Diabetes mellitus (DM) and periodontitis are both chronic inflammatory diseases, which contribute significantly to morbidity and are a major health care burden [1]. The interrelationship between DM and periodontitis has been studied for many years. It has been accepted that the supposed interrelationship between DM and periodontitis is a two-way relationship. In this sense, the presence of one condition tends to increases the risk and severity of the other, and vice versa. However, the mechanisms for this two-way relationship still remain unknown [1,2].

DM is a chronic metabolic disorder, involving impaired glucose homeostasis. DM poorly controlled is characterized by high blood glucose levels that result in an increased formation of protein glycosylation leading to amplified formation of so-called advanced glycation end products (AGEs). AGEs are glucose products that have the ability to attract and stimulate inflammatory cells to produce inflammatory cytokines such as tumor necrosis factor alpha (TNF-α), Prostaglandin E2 (PGE2), and interleukin-1β (IL-1β) and matrix metalloproteinases (MMPs) that together with increased generation of reactive oxygen species (ROS) may raise the risk of periodontal attachment and/or alveolar bone loss and contribute to diabetic complications [3-7]. AGEs combined with pro-inflammatory cytokines can motivate fibroblast apoptosis and impair periodontal wound healing. It is known that, the expression of these pro-inflammatory mediators is regulated by the T helper cells. In addition, the polymorphonuclear neutrophils are important in the first line of defense in periodontal disease process, as periodontitis. However, exacerbate response may transpose this protective action of polymorphonuclear neutrophils into destroyers. Thus, the host immune-inflammatory responses would be protective or destructive [5].

Individuals with DM have greater of developing periodontitis than non-diabetics as well as increased severity [8,9]. The periodontitis is characterized by inflammation of periodontal tissue induced by bacterial biofilm (oral plaque) that leads to tissue destruction and alveolar bone resorption [1,9]. In addition to the biofilm microorganisms, other factors such as environmental, systemic and genetic are also responsible in progression of periodontitis [5]. Consequently, these processes result in destruction of the periodontal tissues and loss of tooth, especially in adults [1,9].

The loss of bone that is increased by hyperglycemia can be reversed by inhibition of cytokines and AGEs. On the other hand, the inflammation interferes with the repair tissue and osteolysis is not reversed by the formation of new alveolar bone [3].

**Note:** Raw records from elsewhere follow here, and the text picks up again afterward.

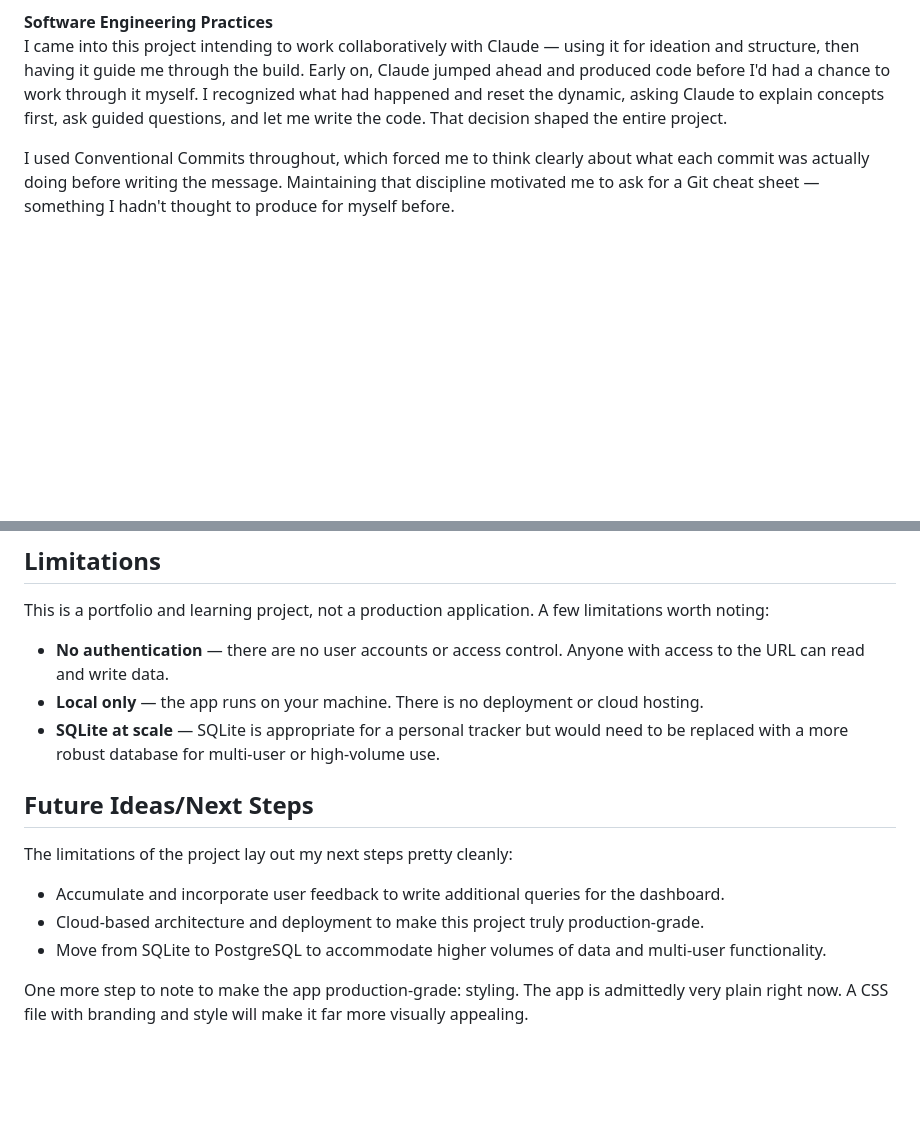
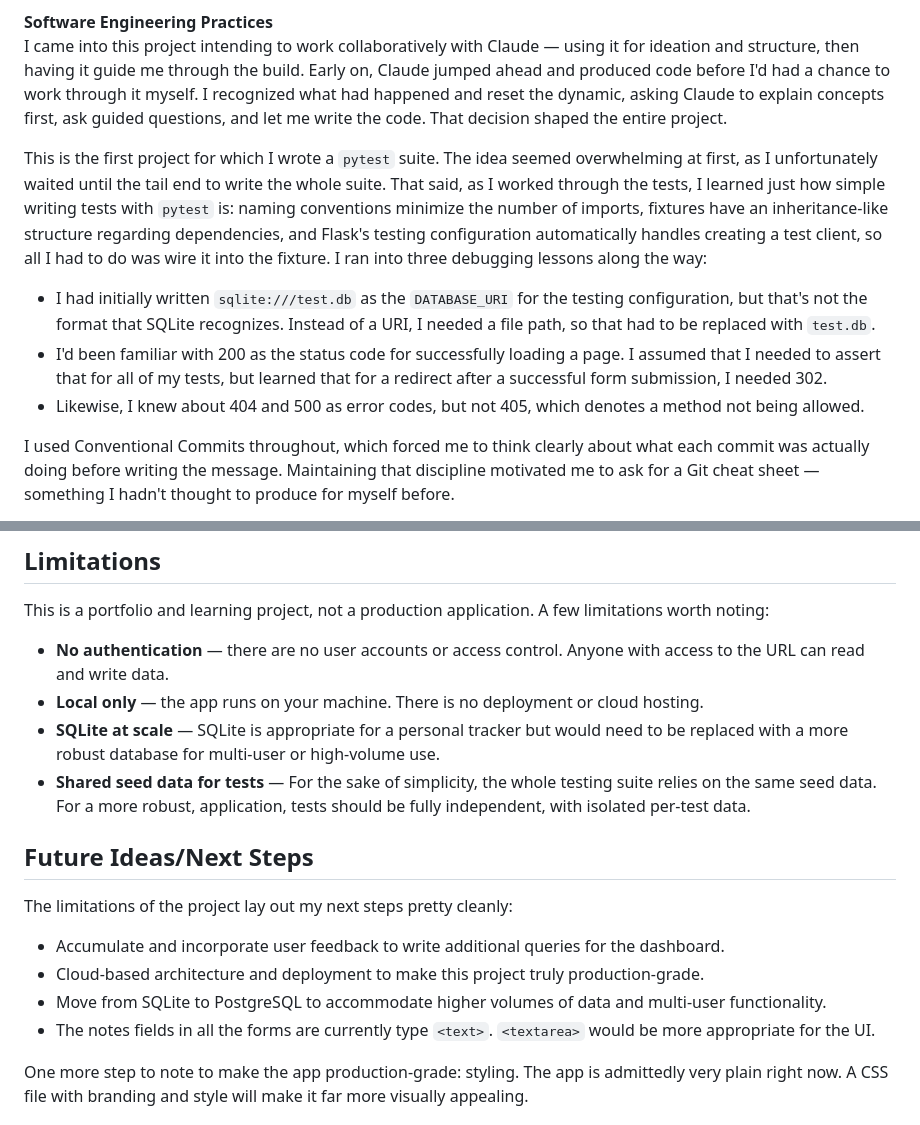
Before and after one commit to dmehta94/job-campaign-tracker, a Markdown page: README.md, 2 parts joined by grey strips. Rendered like a GitHub page; blank space fills up the shorter version.

Commit message:
docs: update README with testing learnings, limitations, and future ideas

```diff
--- a/README.md
+++ b/README.md
@@ -126,6 +126,12 @@ Jinja2 was entirely new to me coming into this project. At its core, it's a temp
 **Software Engineering Practices**\
 I came into this project intending to work collaboratively with Claude — using it for ideation and structure, then having it guide me through the build. Early on, Claude jumped ahead and produced code before I'd had a chance to work through it myself. I recognized what had happened and reset the dynamic, asking Claude to explain concepts first, ask guided questions, and let me write the code. That decision shaped the entire project.
 
+This is the first project for which I wrote a `pytest` suite. The idea seemed overwhelming at first, as I unfortunately waited until the tail end to write the whole suite. That said, as I worked through the tests, I learned just how simple writing tests with `pytest` is: naming conventions minimize the number of imports, fixtures have an inheritance-like structure regarding dependencies, and Flask's testing configuration automatically handles creating a test client, so all I had to do was wire it into the fixture. I ran into three debugging lessons along the way:
+
+* I had initially written `sqlite:///test.db` as the `DATABASE_URI` for the testing configuration, but that's not the format that SQLite recognizes. Instead of a URI, I needed a file path, so that had to be replaced with `test.db`.
+* I'd been familiar with 200 as the status code for successfully loading a page. I assumed that I needed to assert that for all of my tests, but learned that for a redirect after a successful form submission, I needed 302.
+* Likewise, I knew about 404 and 500 as error codes, but not 405, which denotes a method not being allowed.
+
 I used Conventional Commits throughout, which forced me to think clearly about what each commit was actually doing before writing the message. Maintaining that discipline motivated me to ask for a Git cheat sheet — something I hadn't thought to produce for myself before.
 
 ## Limitations
@@ -134,6 +140,7 @@ This is a portfolio and learning project, not a production application. A few li
 * **No authentication** — there are no user accounts or access control. Anyone with access to the URL can read and write data.
 * **Local only** — the app runs on your machine. There is no deployment or cloud hosting.
 * **SQLite at scale** — SQLite is appropriate for a personal tracker but would need to be replaced with a more robust database for multi-user or high-volume use.
+* **Shared seed data for tests** — For the sake of simplicity, the whole testing suite relies on the same seed data. For a more robust, application, tests should be fully independent, with isolated per-test data.
 
 ## Future Ideas/Next Steps
 The limitations of the project lay out my next steps pretty cleanly:
@@ -141,6 +148,7 @@ The limitations of the project lay out my next steps pretty cleanly:
 * Accumulate and incorporate user feedback to write additional queries for the dashboard.
 * Cloud-based architecture and deployment to make this project truly production-grade.
 * Move from SQLite to PostgreSQL to accommodate higher volumes of data and multi-user functionality.
+* The notes fields in all the forms are currently type `<text>`. `<textarea>` would be more appropriate for the UI.
 
 One more step to note to make the app production-grade: styling. The app is admittedly very plain right now. A CSS file with branding and style will make it far more visually appealing.
 
```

Studies have shown that inflammatory mediators produced during the process of periodontal disease, as well as the microbial product of the periodontal biofilm may fall into the bloodstream and increase the overall inflammatory status of the organism and thus contribute to the onset or aggravation of DM [2]. Low-grade inflammation and a higher serum concentration of pro-inflammatory cytokines such as interleukin-6 (IL-6), TNF-α and C-reactive protein (CRP) may increase insulin resistance and decrease insulin secretion. Furthermore, gram-negative periodontal infection significantly decreases glucose tolerance and can lead, like other types of inflammation, to an increase in the severity of diabetes [10].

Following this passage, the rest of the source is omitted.